Work order.
Each line of the records below that holds "selectedPath" should be copied out.

[Content revision data]
====================

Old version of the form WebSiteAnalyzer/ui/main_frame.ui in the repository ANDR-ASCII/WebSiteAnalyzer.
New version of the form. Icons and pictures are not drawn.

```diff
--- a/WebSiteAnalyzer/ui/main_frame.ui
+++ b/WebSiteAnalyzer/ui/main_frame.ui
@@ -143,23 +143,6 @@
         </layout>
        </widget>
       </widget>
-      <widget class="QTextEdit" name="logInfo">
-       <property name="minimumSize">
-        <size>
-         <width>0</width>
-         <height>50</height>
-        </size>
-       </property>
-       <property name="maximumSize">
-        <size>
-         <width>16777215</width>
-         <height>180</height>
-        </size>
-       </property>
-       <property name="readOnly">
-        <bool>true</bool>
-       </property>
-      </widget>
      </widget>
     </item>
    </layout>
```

====================

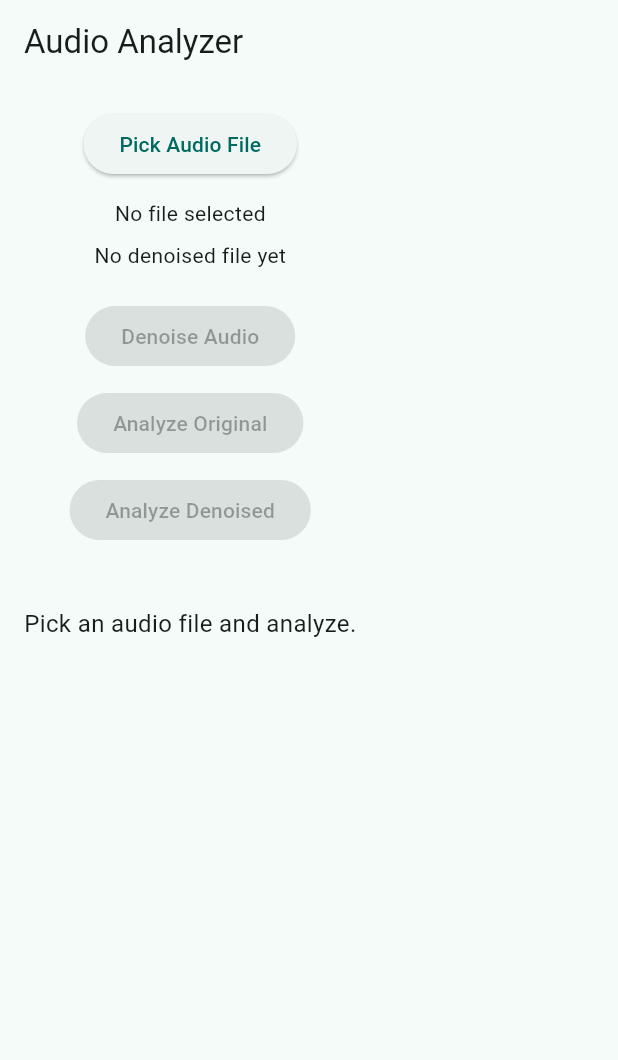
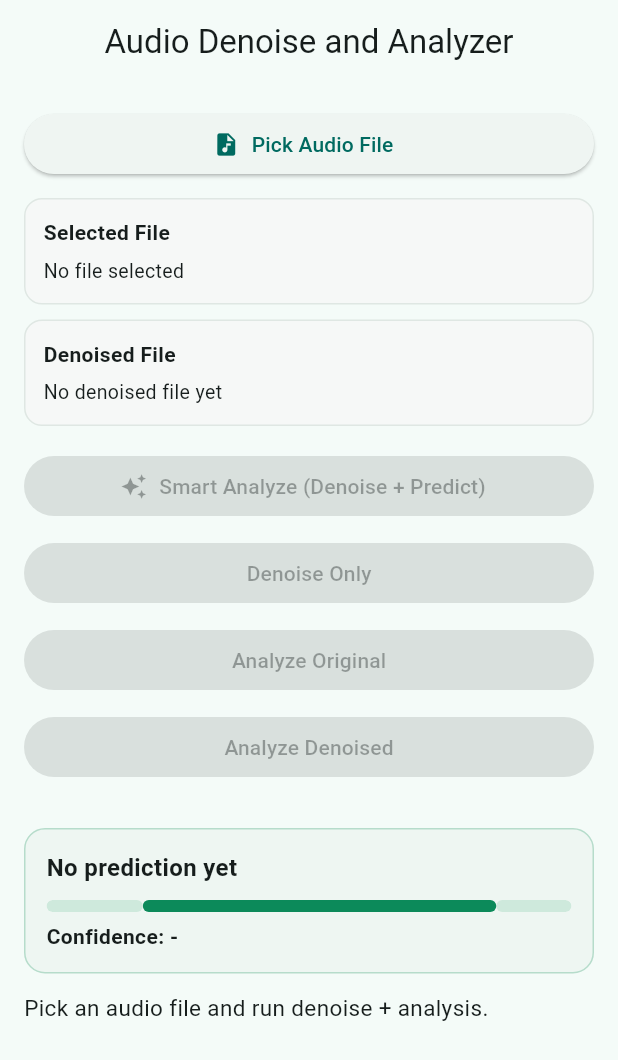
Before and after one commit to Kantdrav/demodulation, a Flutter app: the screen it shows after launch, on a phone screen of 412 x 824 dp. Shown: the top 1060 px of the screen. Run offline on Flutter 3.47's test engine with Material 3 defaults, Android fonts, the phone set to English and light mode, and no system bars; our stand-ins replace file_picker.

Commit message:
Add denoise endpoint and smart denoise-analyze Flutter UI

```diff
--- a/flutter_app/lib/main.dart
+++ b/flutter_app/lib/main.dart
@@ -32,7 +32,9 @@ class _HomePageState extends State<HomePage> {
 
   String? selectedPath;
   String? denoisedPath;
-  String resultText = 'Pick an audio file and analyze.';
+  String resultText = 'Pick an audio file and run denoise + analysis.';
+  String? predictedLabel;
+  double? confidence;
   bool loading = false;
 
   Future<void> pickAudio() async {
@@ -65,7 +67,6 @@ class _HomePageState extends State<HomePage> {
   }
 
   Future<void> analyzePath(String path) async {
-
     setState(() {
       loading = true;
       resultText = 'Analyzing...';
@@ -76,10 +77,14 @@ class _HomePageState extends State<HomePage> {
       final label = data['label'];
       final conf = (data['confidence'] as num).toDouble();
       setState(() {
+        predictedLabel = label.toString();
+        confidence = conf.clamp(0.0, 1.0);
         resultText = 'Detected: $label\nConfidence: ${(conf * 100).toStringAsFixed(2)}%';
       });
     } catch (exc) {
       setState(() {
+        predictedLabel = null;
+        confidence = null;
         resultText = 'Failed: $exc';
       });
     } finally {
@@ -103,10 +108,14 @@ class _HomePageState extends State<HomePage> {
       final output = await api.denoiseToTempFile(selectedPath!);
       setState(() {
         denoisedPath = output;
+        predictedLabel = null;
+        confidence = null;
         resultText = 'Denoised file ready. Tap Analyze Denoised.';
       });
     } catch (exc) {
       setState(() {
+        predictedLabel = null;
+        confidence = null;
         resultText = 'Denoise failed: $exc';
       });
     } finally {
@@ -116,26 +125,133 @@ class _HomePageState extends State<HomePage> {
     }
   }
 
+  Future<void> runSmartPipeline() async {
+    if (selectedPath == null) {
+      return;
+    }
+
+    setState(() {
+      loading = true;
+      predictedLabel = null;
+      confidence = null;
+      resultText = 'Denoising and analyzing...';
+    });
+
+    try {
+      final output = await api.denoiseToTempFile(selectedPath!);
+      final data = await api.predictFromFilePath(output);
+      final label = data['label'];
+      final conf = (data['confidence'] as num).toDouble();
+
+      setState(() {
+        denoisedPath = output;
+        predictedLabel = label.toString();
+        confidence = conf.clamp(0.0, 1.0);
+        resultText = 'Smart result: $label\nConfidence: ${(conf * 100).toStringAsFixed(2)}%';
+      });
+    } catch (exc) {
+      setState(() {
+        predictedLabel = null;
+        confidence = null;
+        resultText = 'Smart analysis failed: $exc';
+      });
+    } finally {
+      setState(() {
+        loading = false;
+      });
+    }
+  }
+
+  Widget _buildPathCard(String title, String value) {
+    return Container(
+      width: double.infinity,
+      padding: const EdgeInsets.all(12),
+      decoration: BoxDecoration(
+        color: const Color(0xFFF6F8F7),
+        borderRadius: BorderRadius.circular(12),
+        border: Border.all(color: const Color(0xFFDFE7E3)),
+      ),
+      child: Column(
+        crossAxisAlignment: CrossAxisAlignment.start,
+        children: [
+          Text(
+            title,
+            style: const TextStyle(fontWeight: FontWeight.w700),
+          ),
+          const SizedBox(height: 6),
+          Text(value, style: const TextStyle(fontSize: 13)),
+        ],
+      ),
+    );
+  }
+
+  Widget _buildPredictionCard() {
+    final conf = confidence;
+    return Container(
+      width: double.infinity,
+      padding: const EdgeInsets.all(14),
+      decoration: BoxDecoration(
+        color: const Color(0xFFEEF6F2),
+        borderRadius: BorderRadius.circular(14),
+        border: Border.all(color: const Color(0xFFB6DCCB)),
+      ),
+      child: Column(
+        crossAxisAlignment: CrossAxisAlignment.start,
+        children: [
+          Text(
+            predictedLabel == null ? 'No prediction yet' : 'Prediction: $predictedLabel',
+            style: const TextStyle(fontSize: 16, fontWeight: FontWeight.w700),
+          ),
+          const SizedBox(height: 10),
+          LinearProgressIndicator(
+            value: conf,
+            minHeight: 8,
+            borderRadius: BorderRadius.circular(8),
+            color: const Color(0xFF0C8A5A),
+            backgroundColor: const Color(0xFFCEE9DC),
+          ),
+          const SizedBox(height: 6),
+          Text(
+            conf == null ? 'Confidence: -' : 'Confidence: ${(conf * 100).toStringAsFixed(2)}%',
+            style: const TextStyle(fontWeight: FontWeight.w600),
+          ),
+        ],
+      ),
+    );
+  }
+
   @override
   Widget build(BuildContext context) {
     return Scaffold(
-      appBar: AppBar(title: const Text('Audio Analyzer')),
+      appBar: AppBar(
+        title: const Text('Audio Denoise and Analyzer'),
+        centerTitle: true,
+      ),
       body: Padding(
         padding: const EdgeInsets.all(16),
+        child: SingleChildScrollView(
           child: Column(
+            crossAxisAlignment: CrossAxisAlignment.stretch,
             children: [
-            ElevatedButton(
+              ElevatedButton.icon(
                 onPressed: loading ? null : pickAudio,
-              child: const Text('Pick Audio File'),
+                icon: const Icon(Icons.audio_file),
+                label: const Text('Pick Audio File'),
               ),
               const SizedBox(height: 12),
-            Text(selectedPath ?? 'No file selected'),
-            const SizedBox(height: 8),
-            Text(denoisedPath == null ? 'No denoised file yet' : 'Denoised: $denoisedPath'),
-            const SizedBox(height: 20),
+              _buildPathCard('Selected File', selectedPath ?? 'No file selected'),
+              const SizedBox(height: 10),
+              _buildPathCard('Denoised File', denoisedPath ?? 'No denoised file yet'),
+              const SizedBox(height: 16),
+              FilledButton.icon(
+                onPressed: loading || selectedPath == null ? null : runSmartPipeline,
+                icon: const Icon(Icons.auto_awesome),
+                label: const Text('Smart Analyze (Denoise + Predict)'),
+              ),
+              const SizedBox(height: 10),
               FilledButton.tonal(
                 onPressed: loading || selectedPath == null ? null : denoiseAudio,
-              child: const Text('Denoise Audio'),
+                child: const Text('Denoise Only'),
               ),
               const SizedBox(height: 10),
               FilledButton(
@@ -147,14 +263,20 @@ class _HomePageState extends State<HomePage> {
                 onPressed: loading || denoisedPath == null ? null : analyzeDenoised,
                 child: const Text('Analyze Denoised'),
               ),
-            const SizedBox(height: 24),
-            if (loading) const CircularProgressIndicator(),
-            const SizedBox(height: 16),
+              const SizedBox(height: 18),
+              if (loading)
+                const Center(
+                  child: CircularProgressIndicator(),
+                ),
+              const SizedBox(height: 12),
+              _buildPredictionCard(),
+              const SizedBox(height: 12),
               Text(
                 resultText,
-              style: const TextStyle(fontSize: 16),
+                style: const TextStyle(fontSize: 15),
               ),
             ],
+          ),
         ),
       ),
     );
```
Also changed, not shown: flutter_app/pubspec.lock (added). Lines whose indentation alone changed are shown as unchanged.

====================

Reply.
   String? selectedPath;
       final output = await api.denoiseToTempFile(selectedPath!);
+    if (selectedPath == null) {
+      final output = await api.denoiseToTempFile(selectedPath!);
-            Text(selectedPath ?? 'No file selected'),
+              _buildPathCard('Selected File', selectedPath ?? 'No file selected'),
+                onPressed: loading || selectedPath == null ? null : runSmartPipeline,
                 onPressed: loading || selectedPath == null ? null : denoiseAudio,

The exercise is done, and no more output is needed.